Trinity Church Wall Street is an Episcopal parish in lower Manhattan with a charter dating back to 1697. Though its leaders supported the losing side in the Revolutionary War, Trinity’s congregants eventually included Alexander Hamilton, John Jay and George Washington himself.
No less impressive than Trinity’s history are its wide-ranging music programs. They include organ recitals and lunchtime concerts, many of which are webcast or archived on the church’s website (trinitywall street.org). Composer, conductor and keyboardist Julian Wachner was named Trinity’s director of music and the arts in 2010. He and the splendid Trinity Choir recorded Bach’s complete motets for the Musica Omnia label last year. They head uptown to Carnegie Hall’s Zankel Hall for what promises to be an engrossing evening of spirituals and contemporary music.

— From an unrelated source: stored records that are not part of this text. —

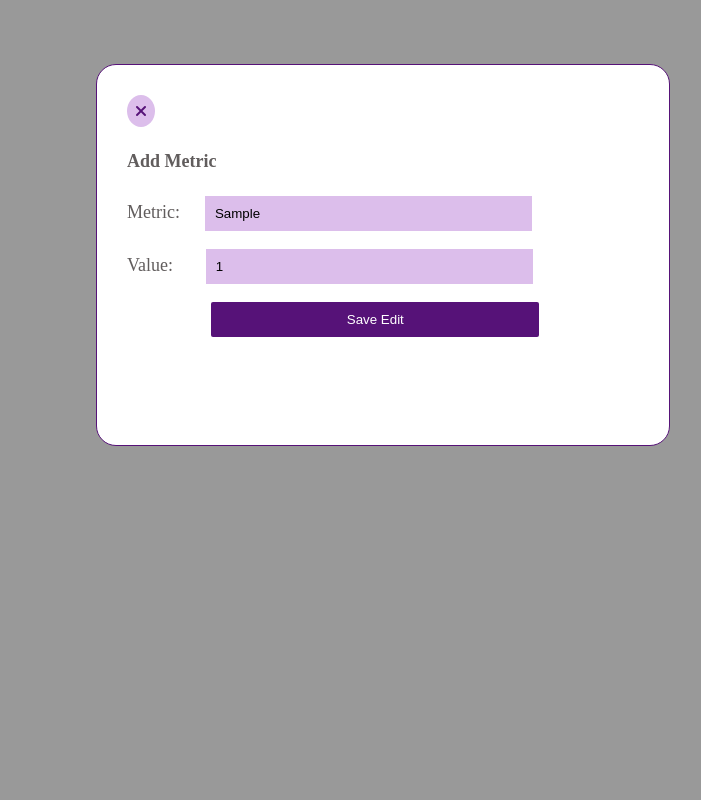
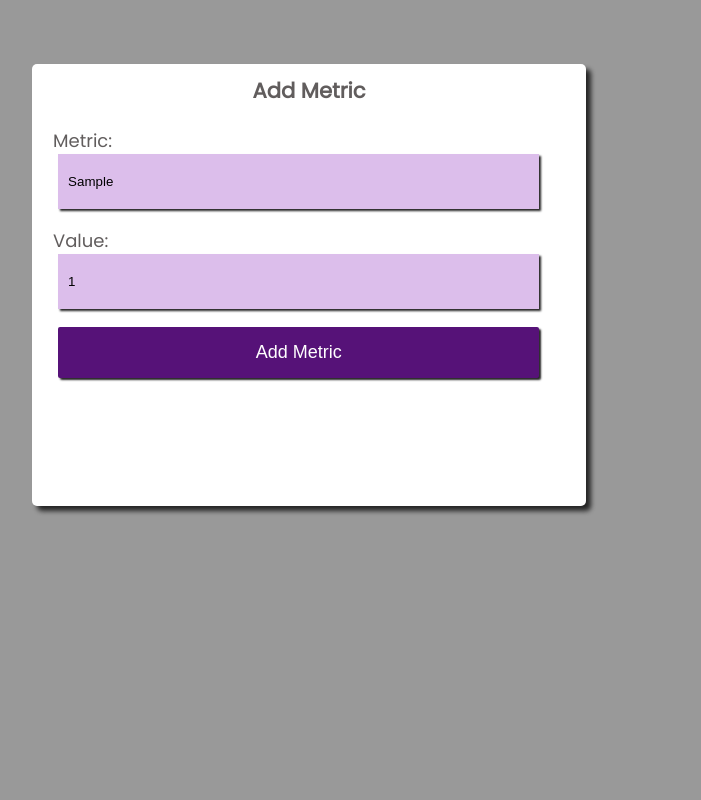
Before and after one commit to sindetisarah/choin, a Django app: page /leadership/edit_metric/1 in a window 1280 px wide. Shown: the whole page, without its empty margins (352-1053 px from the left). Run offline with Django 3.2, Linux system fonts and the light colour scheme; tables that the repository leaves empty hold one stand-in row (values such as "Sample post"); parts of the project's set-up code (start-up, migrations or seed data) failed here and were passed over; some libraries are stand-ins or nearby versions.

Commit message:
second ui changes

```diff
--- a/RewardSystem/settings.py
+++ b/RewardSystem/settings.py
@@ -35,7 +35,6 @@ ALLOWED_HOSTS = ['0.0.0.0', 'localhost', '127.0.0.1','choin.herokuapp.com']
 
 INSTALLED_APPS = [
     'registration',
-
     'django.contrib.admin',
     'django.contrib.auth',
     'django.contrib.contenttypes',
--- a/core/templates/registration/password_change.html
+++ b/core/templates/registration/password_change.html
@@ -1,9 +1,7 @@
 {%extends 'base.html'%}
 {%block content%}
 <h3 style="color: #561278;">Reset password to proceed ...</h3>
-{%if messages%}
-    <p>messages</p>
-    {%endif%}
+
     <form id="password_change" method="post">
         {%csrf_token%}
 
--- a/leadership/templates/edit_metric.html
+++ b/leadership/templates/edit_metric.html
@@ -11,21 +11,21 @@
     <title>Choin</title>
 </head>
 <body>
-    <div class="add-metric-modal" id="adds-metric-modal">
+    <div class="metric-modal" id="adds-metric-modal">
         <div class="add-metric">
-            <i class="fas fa-times" id="close"></i>
+
 
             <form method="POST" enctype="multipart/form-data">
-                <h4>Add Metric</h4>
+                <h3>Add Metric</h3>
                 {% csrf_token %}
                 {{ form.as_p }}
-                <button type="submit" id="close-modal">Save Edit</button>
+                <button type="submit" id="close-modal">Add Metric</button>
             </form>
         </div>
     </div>
 
     </div>
+    <script src="{% static 'js/edit-metric.js' %}"></script>
+</body>
 
-</body>
-<script src="{% static 'js/edit-metric.js' %}"></script>
 </html>
--- a/leadership/templates/metrics.html
+++ b/leadership/templates/metrics.html
@@ -1,5 +1,5 @@
 {%  load static %}
-{% include 'leader_navbar.html' %} {% include 'edit_metric.html' %}
+{% include 'leader_navbar.html' %}
 
 <!DOCTYPE html>
 <html lang="en">
@@ -30,7 +30,7 @@
     <div class="add-metric">
         <i class="fas fa-times" id="close"></i>
         <form method="POST" enctype="multipart/form-data">
-            <h4>Add Metric</h4>
+            <h3>Add Metric</h3>
             {% csrf_token %}
             {{ form.as_p }}
             <button type="submit" id="close-modal">Add Metric</button>
@@ -78,6 +78,7 @@
 <script src="{% static 'js/navbar.js' %}"></script>
 
 
+
 </body>
 
 </html>
--- a/static/edit-metric.css
+++ b/static/edit-metric.css
@@ -1,48 +1,27 @@
 @import url('https://fonts.googleapis.com/css2?family=Poppins&display=swap');
 
 body{
-    margin: 0 0 0 20% ;
+
+    font-family: 'Poppins', sans-serif;
+
+}
 
 
-}
-.pool{
-    display: flex;
-    flex-direction: column;
-    margin-left: 80%;
-}
-.metric-modal{
-    background-color: #561278;
-    color: #fff;
-    border-radius: 2px;
-    border: none;
-    width: 50%;
-    padding: 10px 10px;
-    margin-left: 20%;
-    margin-top: 2%;
-    cursor: pointer;
 
-}
-#profile-image{
-    width: 30%;
-    border-radius: 50%;
-    margin-left: 40%;
-}
-#mini-logo{
-    display: none !important;
-}
 .menu{
     display: none !important;
 }
 .add-metric{
     width: 40vw;
-    border: 1px solid #561278;
-    height: 40vh;
-    padding: 30px;
-    margin-left: 35vw;
-    border-radius: 20px;
+    border: 1px solid transparent;
+    height: 50vh;
+    padding: 20px;
+    margin-left: 30vw;
+    border-radius: 5px;
     margin-top: 5%;
     background-color: #fff;
     cursor: pointer;
+    box-shadow: rgb(37, 37, 37) 5px 5px 5px;
 
 }
 #close{
@@ -52,7 +31,7 @@ body{
     border-radius: 50%;
     background-color: #DCBEEB;
 }
-.add-metric-modal{
+.metric-modal{
 
  position: fixed; /* Stay in place */
   z-index: 1;
@@ -72,26 +51,39 @@ body{
 }
 #metric-input{
     background-color: #DCBEEB;
-    width: 60%;
+    width: 90%;
     border: none;
-    margin-left: 4%;
-    padding: 10px 10px;
+    margin-left: 1%;
+    padding: 20px 10px;
+    box-shadow: rgb(37, 37, 37) 2px 2px 2px;
 }
 #metric-value{
     background-color: #DCBEEB;
-    width: 60%;
+    width: 90%;
     border: none;
-    margin-left: 5.5%;
-    padding: 10px 10px;
+    margin-left: 1%;
+    padding: 20px 10px;
+    box-shadow: rgb(37, 37, 37) 2px 2px 2px;
 }
-.add-metric >form >button{
-    width: 64%;
+#metric-value:focus{
+    outline: none;
+}
+.add-metric >form>h3{
+    text-align:center;
+    margin-top:-2%;
+
+}
+#close-modal{
+    width: 94%;
     border: none;
-    padding: 10px 10px;
-    margin-left: 16.5%;
+    padding: 15px 10px;
     background-color: #561278;
     color: #fff;
     border-radius: 2px;
+    margin-left: 1%;
+    font-size:18px;
+    box-shadow: rgb(37, 37, 37) 2px 2px 2px;
+
 
 }
 @media (max-width:875px){
@@ -115,12 +107,9 @@ body{
       margin-left: -10%;
         padding: 10px;
     }
-    .add-metric >form >button{
+
+    #close-modal{
         width: 110%;
-        border: none;
-        padding: 10px 10px;
-        margin-left: 0.5%;
-
 
     }
 }
--- a/static/js/edit-metric.js
+++ b/static/js/edit-metric.js
@@ -1,11 +1,31 @@
+function open(e){
+    e.preventDefault()
 document.getElementById("edit").addEventListener('click', function(){
 
-    document.querySelector(".add-metric-modal").style.display = "block";
+    document.querySelector(".metric-modal").style.display = "block";
 
     } )
+}
+function close(e){
+    e.preventDefault()
+document.getElementById("close").addEventListener('click', function(){
 
-document.querySelector("#close").addEventListener('click', function(){
-
-document.querySelector(".add-metric-modal").style.display = "none";
+document.querySelector(".metric-modal").style.display = "none";
 
 })
+    console.log("hello")
+}
+
+
+// document.querySelector("#close-modal").addEventListener('click', function(){
+
+// document.querySelector(".add-metric-modal").style.display = "none";
+
+// })
+
+
+// addEventListener('click', function(){
+
+// document.querySelector(".add-metric-modal").style.display = "none";
+
+// })
--- a/static/navbar.css
+++ b/static/navbar.css
@@ -2,6 +2,7 @@
 
 body{
    margin: 0;
+   font-family: 'Poppins', sans-serif;
 }
 #logo{
     width: 250px;
```
Also changed, not shown: leadership/templates/reward_item.html (+9 -5 lines), static/inactive-redeem.css (added, +79 -0 lines), static/metric.css (+44 -21 lines), static/redeemable-item.css (+41 -3 lines), student/templates/inactive_redeem.html (+15 -2 lines), student/templates/redeem.html (+1 -14 lines), static/images/inactive-redeem.png (added).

Apart from those spirituals—including classics “Precious Lord” and “There Is a Balm in Gilead”—Laura Elise Schwendinger’s Seven Choral Settings (1994) are, wondrous to say, the oldest works on the program. Trinity’s St. Paul’s Chapel sheltered recovery workers after the 9/11 atrocities, and Luna Pearl Woolf’s Après Moi, Le Déluge (2006) commemorates another national calamity: the death and destruction caused by Hurricane Katrina. The electrifying Matt Haimovitz, Woolf’s husband, is the cello soloist. Wachner’s own Rilke Songs (2002) are renderings of animal-inspired poems, while the always-inventive Du Yun, whose media range from symphony orchestra to laptop, describes San (2003) as her “inner hearing” of a centuries-old song for qin (an ancient zither).—Marion Lignana Rosenberg
On the first Monday in May each year, schools across Canada celebrate the impact of music and music education with Music Monday. To mark the occasion, we invited several prominent Canadian musicians across a variety of genres to pen a letter to a music teacher who has greatly influenced their career. Then, when possible, we spoke to the teacher about the letter.